Before-and-after change data:
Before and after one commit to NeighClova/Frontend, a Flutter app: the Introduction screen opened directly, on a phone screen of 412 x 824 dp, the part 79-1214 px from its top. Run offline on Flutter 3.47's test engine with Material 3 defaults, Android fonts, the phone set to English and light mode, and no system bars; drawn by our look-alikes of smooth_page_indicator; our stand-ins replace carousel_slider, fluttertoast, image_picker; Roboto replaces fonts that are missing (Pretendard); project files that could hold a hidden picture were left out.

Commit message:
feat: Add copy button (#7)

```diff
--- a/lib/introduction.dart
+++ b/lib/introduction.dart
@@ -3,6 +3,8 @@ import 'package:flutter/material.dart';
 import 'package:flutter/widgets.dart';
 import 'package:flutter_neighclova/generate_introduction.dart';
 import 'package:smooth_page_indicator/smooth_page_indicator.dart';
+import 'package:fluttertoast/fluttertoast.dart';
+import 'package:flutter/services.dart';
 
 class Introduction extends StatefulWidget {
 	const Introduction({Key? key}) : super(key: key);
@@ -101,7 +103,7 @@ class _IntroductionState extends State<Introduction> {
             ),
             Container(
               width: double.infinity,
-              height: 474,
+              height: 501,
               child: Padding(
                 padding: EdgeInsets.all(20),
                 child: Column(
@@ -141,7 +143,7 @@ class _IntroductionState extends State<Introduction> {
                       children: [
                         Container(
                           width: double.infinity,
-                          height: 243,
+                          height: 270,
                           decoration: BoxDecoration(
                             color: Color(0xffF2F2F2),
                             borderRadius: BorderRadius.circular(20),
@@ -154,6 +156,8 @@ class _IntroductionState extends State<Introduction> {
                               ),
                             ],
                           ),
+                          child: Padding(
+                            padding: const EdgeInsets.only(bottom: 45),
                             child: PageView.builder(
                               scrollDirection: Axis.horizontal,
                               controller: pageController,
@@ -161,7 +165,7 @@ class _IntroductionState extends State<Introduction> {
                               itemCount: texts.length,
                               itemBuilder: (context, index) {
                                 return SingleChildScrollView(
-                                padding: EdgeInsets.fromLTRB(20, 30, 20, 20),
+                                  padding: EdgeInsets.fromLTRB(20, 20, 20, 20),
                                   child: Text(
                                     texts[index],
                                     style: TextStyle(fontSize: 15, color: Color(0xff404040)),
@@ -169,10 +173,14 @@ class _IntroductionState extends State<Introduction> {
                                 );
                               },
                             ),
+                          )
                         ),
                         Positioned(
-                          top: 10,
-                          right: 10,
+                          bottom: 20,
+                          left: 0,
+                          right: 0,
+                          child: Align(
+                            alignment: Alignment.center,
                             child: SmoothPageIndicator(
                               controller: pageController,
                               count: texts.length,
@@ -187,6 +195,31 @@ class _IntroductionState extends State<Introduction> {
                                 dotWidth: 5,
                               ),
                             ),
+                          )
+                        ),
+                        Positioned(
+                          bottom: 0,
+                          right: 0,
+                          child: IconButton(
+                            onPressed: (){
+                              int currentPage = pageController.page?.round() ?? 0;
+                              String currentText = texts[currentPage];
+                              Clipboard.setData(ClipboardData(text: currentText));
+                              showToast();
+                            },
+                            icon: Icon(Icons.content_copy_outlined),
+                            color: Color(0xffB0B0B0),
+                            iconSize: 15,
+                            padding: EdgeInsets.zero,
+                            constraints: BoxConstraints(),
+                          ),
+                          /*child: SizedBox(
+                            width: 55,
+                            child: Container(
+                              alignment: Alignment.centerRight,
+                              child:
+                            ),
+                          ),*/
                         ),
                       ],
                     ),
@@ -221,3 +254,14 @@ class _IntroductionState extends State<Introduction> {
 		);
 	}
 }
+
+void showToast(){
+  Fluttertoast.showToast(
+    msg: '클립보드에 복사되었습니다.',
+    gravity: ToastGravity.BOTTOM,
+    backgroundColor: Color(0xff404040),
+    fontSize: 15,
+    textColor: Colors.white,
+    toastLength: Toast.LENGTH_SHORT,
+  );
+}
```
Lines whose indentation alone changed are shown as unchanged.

DESCRIPTION OF THE TASK:
If a line in the records above includes the string "alignment", copy it.

TASK OUTPUT:
+                            alignment: Alignment.center,
+                              alignment: Alignment.centerRight,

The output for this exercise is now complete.